Look for the string "mail" in the listing below, then copy every line that has it.

Segment Open

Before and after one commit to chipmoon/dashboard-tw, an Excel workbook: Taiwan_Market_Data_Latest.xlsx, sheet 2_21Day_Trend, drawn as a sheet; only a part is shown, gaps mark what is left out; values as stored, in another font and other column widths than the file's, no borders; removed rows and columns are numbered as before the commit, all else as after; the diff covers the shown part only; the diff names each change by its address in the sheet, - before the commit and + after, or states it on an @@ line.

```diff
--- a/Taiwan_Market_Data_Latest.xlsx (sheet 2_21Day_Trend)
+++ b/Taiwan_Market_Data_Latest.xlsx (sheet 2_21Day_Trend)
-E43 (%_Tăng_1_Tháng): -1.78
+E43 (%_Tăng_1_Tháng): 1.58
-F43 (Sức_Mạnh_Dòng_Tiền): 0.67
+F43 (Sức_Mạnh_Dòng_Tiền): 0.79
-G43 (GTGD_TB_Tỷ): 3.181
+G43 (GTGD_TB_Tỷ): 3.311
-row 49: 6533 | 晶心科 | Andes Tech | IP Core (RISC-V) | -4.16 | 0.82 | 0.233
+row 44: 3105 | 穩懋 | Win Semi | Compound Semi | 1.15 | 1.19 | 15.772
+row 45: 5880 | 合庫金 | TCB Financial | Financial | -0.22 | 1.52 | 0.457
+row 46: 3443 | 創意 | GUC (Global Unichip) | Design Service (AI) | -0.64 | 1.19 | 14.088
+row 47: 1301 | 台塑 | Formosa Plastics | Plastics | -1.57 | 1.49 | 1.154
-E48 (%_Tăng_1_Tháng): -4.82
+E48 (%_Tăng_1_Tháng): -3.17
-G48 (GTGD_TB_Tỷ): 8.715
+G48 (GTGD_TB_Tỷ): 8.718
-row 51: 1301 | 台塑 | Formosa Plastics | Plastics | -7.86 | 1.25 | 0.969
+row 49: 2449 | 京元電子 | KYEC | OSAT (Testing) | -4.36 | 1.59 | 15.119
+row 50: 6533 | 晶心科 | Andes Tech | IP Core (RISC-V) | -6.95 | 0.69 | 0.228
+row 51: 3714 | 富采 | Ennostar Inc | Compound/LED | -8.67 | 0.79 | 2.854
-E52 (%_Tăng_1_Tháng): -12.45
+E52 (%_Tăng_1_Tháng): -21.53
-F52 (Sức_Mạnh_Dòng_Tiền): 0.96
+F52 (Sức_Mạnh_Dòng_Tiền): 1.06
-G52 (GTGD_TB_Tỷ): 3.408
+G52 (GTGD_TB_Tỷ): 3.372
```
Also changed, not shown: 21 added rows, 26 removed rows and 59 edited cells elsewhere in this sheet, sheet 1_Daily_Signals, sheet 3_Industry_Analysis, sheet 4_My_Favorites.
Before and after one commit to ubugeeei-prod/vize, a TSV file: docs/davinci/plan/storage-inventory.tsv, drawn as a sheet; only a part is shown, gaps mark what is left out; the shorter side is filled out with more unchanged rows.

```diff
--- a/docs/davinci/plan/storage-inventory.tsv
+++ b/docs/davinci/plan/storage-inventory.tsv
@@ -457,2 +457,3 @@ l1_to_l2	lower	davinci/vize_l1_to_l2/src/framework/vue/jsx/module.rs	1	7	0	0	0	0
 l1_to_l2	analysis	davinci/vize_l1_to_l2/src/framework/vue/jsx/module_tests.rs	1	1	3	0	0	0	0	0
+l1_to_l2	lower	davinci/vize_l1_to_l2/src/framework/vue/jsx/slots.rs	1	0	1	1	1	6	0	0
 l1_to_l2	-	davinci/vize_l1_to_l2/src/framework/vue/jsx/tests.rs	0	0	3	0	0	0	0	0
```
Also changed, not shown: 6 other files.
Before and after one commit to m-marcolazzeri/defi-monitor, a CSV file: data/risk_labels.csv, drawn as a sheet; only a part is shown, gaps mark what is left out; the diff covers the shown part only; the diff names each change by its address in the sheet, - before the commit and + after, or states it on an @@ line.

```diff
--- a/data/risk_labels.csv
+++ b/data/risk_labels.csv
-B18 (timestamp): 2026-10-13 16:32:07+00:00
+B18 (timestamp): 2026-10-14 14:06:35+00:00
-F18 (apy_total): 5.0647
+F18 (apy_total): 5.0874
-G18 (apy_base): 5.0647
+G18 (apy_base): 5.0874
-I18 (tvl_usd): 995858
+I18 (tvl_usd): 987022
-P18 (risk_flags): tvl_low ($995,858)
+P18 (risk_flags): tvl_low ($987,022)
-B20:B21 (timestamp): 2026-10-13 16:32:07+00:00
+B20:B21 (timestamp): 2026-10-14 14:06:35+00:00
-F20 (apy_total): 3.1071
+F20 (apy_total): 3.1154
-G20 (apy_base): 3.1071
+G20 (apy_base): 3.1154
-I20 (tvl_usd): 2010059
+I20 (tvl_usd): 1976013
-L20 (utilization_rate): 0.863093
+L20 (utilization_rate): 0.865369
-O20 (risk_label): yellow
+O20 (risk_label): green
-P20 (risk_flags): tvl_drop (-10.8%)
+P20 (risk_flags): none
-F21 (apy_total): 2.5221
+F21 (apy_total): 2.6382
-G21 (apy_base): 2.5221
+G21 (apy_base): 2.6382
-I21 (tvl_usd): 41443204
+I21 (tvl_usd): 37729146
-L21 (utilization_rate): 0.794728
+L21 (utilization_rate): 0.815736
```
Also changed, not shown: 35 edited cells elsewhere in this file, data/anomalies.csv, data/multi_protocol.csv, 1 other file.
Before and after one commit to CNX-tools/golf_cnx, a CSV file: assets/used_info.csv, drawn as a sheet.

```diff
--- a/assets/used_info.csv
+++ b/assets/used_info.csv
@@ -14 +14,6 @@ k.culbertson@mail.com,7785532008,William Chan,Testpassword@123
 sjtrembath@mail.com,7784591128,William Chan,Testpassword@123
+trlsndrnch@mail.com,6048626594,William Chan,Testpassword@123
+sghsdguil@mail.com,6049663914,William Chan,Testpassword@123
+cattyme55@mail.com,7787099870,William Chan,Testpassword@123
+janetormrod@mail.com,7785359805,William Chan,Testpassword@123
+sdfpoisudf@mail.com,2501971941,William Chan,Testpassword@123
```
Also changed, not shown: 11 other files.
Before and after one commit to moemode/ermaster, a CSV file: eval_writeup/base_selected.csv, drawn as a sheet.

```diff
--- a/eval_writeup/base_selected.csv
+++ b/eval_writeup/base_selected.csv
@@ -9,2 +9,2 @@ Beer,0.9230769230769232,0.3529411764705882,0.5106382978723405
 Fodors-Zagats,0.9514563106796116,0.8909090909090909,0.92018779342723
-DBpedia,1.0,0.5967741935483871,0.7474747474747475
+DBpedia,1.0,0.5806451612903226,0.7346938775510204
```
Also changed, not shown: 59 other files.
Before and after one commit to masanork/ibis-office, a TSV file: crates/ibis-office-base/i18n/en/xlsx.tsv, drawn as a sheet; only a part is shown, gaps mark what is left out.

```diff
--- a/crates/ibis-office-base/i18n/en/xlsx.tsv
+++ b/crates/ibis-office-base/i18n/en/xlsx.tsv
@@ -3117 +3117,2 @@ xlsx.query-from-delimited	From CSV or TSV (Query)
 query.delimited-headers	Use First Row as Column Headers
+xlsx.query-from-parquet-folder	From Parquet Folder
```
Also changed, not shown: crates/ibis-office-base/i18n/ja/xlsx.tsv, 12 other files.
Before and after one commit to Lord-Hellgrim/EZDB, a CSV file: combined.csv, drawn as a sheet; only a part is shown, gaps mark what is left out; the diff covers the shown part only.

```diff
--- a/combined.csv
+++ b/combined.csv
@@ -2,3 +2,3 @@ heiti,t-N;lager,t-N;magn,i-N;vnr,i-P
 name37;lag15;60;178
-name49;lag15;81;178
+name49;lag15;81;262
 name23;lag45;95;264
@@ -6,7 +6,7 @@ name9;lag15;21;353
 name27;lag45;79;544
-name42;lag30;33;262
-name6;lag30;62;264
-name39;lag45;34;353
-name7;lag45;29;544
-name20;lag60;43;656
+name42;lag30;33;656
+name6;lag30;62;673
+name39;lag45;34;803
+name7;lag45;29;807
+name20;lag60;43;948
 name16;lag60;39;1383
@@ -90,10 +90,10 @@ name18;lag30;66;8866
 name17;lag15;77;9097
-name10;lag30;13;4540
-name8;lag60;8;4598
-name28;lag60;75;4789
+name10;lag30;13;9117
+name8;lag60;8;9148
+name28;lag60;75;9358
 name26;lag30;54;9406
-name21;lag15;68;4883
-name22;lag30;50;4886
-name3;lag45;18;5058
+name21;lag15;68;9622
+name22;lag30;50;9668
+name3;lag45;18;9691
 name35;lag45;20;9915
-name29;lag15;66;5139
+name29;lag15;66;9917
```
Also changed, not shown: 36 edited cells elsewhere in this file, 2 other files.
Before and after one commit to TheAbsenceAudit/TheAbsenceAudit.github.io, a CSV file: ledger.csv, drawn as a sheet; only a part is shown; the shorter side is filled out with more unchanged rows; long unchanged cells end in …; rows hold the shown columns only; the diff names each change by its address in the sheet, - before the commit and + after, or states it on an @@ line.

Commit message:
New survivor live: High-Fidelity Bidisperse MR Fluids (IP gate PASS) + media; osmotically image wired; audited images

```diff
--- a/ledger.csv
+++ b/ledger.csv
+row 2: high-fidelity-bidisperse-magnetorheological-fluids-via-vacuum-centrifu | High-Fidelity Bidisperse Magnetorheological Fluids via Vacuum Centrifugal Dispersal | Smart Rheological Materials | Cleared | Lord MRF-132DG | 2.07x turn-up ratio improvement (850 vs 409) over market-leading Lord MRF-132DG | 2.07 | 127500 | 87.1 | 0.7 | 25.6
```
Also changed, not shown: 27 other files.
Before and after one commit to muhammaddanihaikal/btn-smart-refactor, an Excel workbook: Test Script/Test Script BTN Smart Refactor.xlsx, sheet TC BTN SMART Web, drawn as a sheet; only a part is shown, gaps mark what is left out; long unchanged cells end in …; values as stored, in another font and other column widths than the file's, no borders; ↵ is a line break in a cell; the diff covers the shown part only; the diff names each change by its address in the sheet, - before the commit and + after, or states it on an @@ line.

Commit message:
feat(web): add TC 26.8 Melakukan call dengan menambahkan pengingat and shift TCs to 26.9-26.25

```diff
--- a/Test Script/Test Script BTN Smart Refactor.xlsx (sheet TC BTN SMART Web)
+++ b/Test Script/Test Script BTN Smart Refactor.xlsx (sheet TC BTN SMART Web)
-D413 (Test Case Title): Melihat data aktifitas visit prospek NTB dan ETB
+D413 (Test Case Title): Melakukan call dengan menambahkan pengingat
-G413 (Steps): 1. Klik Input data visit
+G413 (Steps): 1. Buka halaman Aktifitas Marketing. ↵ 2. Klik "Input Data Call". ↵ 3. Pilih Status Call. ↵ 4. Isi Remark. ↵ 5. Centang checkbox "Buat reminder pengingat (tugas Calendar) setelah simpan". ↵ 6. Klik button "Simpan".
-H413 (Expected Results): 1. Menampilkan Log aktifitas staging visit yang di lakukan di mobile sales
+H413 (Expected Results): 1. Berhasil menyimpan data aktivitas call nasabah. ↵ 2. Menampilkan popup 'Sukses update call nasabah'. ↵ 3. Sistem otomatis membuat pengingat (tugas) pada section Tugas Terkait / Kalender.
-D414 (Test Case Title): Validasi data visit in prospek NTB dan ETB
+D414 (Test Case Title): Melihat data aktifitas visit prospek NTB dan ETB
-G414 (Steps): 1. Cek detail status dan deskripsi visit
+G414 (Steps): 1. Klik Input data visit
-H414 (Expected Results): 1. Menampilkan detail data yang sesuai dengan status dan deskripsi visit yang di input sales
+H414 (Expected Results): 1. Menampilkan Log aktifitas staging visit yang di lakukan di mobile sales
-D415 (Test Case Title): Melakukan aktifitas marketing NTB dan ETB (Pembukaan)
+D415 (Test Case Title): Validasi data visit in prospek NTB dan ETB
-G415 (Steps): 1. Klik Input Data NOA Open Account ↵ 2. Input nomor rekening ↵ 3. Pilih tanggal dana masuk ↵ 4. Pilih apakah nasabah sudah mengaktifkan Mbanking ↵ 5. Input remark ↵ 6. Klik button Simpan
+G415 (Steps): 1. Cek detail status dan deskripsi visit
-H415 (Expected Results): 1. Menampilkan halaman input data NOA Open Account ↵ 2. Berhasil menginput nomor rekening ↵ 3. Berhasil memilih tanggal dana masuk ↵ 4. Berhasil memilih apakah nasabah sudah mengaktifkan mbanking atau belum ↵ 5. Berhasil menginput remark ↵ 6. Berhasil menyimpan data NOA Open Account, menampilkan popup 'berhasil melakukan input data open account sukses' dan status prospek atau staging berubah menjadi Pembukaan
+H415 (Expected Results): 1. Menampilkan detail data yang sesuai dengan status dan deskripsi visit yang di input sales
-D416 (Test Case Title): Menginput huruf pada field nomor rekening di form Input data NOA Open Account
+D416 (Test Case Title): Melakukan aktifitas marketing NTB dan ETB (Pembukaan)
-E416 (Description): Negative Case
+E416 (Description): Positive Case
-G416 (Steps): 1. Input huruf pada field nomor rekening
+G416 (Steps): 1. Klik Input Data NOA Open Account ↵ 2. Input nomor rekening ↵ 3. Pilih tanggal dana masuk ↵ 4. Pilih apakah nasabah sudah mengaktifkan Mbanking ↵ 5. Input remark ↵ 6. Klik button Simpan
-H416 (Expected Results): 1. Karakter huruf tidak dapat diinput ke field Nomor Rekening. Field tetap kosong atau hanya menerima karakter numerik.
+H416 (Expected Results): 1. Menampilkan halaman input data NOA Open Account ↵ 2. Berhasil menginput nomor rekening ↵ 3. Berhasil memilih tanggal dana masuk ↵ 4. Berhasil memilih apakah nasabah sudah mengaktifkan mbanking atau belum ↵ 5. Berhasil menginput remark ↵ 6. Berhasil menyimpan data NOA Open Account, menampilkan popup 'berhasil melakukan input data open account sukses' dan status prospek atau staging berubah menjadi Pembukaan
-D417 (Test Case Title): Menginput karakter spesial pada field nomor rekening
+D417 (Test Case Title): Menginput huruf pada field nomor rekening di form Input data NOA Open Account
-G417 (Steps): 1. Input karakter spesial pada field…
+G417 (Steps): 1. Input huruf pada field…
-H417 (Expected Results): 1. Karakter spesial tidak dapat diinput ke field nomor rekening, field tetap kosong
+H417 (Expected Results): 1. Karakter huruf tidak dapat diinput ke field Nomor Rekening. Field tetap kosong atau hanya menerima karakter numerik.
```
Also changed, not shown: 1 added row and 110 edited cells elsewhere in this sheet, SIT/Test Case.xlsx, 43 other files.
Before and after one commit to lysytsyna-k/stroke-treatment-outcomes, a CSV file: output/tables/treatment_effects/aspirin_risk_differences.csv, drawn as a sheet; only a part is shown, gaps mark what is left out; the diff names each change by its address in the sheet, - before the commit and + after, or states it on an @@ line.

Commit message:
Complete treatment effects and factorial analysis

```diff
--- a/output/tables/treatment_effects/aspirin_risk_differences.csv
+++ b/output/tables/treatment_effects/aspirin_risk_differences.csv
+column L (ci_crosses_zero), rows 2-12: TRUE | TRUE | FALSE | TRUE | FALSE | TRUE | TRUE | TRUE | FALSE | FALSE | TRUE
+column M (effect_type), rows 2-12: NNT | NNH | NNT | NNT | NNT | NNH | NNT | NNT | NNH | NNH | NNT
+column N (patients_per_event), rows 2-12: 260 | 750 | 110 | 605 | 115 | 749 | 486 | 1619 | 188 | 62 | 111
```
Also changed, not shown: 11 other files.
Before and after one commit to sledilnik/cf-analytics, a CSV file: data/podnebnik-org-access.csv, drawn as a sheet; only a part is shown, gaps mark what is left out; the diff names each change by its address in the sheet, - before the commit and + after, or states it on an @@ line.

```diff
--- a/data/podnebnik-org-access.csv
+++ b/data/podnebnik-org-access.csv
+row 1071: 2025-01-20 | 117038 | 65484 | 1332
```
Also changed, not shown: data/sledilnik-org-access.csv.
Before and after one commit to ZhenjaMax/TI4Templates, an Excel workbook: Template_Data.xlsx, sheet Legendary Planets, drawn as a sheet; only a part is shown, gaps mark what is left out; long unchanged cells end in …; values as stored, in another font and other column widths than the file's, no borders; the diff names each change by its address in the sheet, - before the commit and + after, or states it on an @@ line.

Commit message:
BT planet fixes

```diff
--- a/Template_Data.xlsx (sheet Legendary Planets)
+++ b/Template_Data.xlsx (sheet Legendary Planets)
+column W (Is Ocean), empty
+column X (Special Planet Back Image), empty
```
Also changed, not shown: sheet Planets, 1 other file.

Segment Closed

» RESULT BELOW:
@@ -14 +14,6 @@ k.culbertson@mail.com,7785532008,William Chan,Testpassword@123
 sjtrembath@mail.com,7784591128,William Chan,Testpassword@123
+trlsndrnch@mail.com,6048626594,William Chan,Testpassword@123
+sghsdguil@mail.com,6049663914,William Chan,Testpassword@123
+cattyme55@mail.com,7787099870,William Chan,Testpassword@123
+janetormrod@mail.com,7785359805,William Chan,Testpassword@123
+sdfpoisudf@mail.com,2501971941,William Chan,Testpassword@123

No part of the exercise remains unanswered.